## What you need to do
Scan the lines below for the string "docs" and copy every one that has it.

-- Provided information follows --

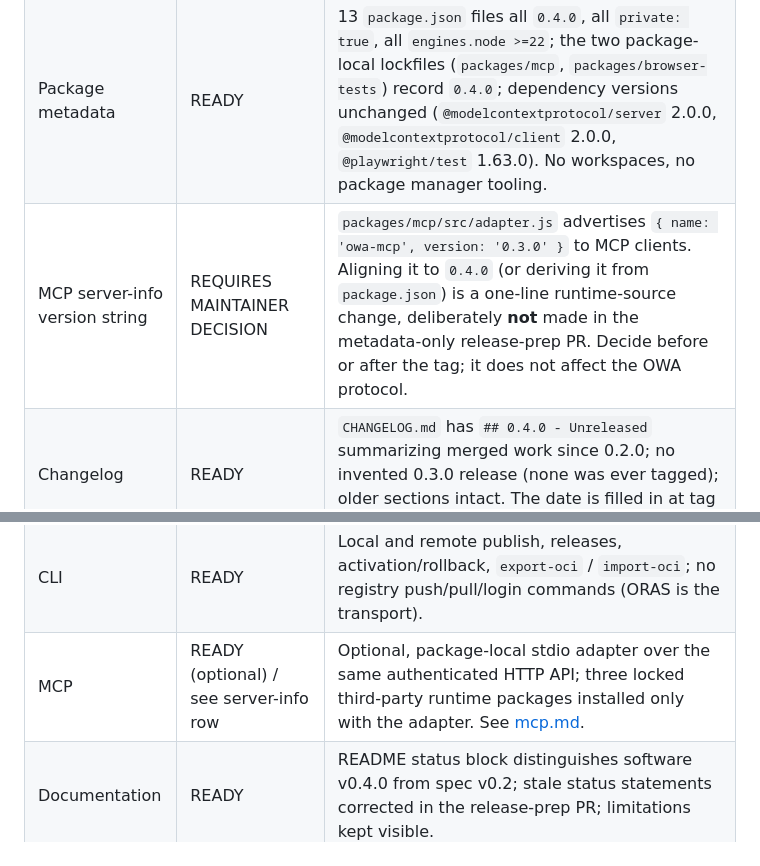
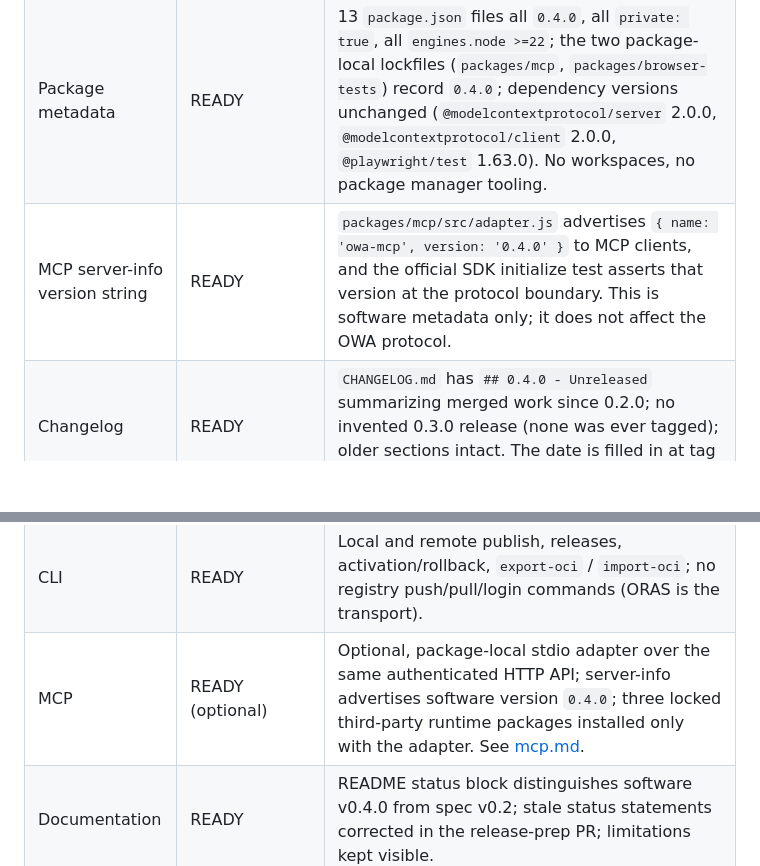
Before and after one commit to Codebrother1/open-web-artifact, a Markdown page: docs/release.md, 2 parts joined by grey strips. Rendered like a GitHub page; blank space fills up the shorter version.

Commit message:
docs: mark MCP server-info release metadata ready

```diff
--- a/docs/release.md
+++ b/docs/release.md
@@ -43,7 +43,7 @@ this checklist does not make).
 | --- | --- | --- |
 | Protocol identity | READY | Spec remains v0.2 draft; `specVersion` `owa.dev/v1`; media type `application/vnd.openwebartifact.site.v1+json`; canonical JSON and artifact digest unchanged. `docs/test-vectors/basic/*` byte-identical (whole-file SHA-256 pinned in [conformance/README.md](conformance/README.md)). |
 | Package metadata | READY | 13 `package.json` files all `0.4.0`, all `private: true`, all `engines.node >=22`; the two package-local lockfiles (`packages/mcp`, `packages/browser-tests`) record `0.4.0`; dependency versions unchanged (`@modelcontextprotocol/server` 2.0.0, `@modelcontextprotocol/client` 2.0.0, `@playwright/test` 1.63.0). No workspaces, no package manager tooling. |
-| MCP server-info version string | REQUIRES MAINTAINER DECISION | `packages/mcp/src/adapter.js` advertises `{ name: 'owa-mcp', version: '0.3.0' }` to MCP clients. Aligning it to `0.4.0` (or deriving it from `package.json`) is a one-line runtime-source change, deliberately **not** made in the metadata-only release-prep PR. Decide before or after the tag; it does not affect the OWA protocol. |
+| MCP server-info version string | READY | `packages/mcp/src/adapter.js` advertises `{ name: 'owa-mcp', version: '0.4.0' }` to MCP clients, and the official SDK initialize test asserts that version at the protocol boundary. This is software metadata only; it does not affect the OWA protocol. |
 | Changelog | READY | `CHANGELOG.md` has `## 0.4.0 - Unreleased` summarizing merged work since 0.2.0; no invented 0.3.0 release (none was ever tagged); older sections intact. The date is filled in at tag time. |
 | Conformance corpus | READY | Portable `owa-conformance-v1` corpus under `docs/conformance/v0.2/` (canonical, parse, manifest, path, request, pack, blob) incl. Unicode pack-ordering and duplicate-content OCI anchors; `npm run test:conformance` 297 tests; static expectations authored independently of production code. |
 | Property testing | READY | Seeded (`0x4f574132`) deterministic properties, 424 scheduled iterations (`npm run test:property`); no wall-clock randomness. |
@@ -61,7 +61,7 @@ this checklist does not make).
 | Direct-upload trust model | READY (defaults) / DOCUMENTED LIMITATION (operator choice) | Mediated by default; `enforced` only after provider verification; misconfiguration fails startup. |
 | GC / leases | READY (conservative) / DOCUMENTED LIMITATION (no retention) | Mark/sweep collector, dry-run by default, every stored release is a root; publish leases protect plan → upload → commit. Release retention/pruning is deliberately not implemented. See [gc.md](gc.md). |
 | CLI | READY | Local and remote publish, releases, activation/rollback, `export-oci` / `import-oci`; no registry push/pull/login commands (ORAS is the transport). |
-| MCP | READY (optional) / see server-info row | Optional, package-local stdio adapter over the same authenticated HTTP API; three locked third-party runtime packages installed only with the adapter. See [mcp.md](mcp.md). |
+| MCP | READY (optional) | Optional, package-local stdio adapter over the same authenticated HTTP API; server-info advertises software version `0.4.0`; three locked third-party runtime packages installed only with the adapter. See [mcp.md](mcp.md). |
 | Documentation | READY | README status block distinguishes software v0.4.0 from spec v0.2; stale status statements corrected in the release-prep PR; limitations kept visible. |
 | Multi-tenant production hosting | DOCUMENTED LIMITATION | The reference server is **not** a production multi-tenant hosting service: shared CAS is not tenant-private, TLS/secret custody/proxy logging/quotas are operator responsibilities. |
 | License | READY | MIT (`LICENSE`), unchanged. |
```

-- Provided information concluded --

## Exercise answer
Before and after one commit to Codebrother1/open-web-artifact, a Markdown page: docs/release.md, 2 parts joined by grey strips. Rendered like a GitHub page; blank space fills up the shorter version.
docs: mark MCP server-info release metadata ready
--- a/docs/release.md
+++ b/docs/release.md
 | Protocol identity | READY | Spec remains v0.2 draft; `specVersion` `owa.dev/v1`; media type `application/vnd.openwebartifact.site.v1+json`; canonical JSON and artifact digest unchanged. `docs/test-vectors/basic/*` byte-identical (whole-file SHA-256 pinned in [conformance/README.md](conformance/README.md)). |
 | Conformance corpus | READY | Portable `owa-conformance-v1` corpus under `docs/conformance/v0.2/` (canonical, parse, manifest, path, request, pack, blob) incl. Unicode pack-ordering and duplicate-content OCI anchors; `npm run test:conformance` 297 tests; static expectations authored independently of production code. |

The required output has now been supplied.